    and, in singular, gender:

    • Что ты узна́ла? 'what did you<feminine> find out?',
    • Что ты узна́л? 'What did you<masculine> find out?'
    • Что ты узна́ло? 'What did you<neuter> find out?' (apparently this variant is not very useful, but can be used in fairy tales when talking to antropomorphic objects).

    In the past tense, the verb is not changed to show the person (я узна́л(а) 'I fiound out', ты узна́л(а) 'you found out', он(а) узна́л(а) '(s)he found out'). This is different from the present and the future tense.

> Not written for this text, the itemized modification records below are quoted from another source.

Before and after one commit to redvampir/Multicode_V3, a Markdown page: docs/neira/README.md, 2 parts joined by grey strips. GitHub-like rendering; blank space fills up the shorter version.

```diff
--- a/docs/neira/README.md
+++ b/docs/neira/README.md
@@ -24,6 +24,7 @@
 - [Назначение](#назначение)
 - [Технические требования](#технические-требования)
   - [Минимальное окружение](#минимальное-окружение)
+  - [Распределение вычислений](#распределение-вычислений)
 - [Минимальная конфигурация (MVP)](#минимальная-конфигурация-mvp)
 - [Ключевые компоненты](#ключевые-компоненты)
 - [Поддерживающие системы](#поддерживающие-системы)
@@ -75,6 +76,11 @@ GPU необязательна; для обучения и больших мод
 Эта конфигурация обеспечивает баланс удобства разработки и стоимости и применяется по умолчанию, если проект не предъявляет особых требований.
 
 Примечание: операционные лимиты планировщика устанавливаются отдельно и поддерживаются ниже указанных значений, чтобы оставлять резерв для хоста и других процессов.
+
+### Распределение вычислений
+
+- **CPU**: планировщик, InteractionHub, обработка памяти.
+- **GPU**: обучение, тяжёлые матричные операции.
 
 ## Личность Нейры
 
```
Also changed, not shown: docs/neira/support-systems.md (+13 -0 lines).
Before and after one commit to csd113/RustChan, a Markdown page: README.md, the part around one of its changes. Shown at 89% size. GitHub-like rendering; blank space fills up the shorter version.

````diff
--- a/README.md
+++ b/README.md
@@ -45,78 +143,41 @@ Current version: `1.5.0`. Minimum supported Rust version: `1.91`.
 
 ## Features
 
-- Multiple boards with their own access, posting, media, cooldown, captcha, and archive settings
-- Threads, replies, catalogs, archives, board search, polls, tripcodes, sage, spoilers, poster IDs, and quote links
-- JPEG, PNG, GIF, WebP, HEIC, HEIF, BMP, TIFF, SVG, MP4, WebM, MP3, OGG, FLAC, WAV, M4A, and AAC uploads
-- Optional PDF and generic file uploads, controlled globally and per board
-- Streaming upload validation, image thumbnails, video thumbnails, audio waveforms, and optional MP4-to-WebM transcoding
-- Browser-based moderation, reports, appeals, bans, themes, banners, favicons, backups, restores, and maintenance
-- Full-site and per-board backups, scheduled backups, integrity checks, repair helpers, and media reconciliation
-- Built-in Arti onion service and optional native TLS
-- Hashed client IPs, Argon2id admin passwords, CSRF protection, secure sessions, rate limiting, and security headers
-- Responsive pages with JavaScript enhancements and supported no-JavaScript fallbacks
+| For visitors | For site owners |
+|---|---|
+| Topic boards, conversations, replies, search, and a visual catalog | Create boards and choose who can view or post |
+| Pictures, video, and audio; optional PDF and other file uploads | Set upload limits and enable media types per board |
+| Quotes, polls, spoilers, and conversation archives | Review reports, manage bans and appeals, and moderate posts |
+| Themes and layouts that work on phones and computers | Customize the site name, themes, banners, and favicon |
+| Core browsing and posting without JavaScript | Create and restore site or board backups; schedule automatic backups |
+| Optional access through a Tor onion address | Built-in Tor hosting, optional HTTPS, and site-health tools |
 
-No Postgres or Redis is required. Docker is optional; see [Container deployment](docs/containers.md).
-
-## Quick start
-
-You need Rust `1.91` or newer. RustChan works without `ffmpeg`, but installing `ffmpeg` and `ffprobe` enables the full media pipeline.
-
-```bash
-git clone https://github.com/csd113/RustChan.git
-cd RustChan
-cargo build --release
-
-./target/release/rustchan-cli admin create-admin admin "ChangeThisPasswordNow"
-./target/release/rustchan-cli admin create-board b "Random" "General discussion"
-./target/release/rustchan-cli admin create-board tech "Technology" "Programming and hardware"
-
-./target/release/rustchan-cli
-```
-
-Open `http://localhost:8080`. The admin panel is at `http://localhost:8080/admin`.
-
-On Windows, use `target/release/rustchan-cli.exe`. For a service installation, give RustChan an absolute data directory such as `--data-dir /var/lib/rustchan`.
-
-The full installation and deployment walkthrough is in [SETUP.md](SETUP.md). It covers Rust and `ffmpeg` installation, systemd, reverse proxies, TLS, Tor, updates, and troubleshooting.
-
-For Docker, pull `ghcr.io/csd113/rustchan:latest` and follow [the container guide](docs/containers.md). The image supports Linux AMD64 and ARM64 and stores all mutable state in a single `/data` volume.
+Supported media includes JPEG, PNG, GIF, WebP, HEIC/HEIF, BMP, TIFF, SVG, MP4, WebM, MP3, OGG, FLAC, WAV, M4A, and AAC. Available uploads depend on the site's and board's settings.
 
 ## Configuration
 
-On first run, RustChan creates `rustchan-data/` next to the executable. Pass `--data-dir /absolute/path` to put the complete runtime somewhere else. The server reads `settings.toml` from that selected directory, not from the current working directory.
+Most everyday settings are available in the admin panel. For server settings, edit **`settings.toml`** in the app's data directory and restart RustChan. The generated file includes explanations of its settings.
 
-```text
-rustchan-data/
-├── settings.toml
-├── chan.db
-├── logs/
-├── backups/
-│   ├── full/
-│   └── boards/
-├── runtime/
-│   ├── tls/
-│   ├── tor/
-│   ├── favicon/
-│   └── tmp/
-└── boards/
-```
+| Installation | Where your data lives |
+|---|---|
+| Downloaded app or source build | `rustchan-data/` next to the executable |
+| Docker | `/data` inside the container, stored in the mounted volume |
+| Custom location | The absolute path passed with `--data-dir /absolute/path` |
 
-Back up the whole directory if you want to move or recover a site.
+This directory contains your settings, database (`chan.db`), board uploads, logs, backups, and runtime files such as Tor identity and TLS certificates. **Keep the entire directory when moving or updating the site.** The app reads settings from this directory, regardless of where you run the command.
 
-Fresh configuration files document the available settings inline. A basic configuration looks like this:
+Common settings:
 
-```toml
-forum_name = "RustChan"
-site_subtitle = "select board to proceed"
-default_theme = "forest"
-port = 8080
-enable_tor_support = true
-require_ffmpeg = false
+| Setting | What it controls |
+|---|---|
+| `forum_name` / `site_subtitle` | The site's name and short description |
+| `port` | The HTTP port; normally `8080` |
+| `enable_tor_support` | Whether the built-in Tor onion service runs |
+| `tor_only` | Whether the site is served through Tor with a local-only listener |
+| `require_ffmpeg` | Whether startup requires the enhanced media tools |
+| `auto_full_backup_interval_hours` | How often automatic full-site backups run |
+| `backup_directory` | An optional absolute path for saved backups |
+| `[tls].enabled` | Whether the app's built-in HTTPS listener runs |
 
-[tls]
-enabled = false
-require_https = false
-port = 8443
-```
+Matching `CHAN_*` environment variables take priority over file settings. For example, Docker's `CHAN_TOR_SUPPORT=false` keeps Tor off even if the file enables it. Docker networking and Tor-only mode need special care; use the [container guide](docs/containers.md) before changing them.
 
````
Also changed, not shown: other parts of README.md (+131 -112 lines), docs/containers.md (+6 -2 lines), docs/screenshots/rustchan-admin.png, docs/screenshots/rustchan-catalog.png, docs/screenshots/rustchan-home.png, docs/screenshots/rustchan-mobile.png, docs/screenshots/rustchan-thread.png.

    This is related to the language history. In the past, «узна́л(а)» was a participle, similar to adjectives! So, you used a verb 'to be' to show the person: я есмь узна́л(а) 'I found out' (literally, 'I am [someone-who-]found-out'), ты еси узна́ла 'you found out', она есть узна́ла 'she found out'. Some Slavic languages, such as Slovene, still form past tense this way. But Russian dropped the verb 'to be' in most cases, so «узна́л(а)» is a verb form now.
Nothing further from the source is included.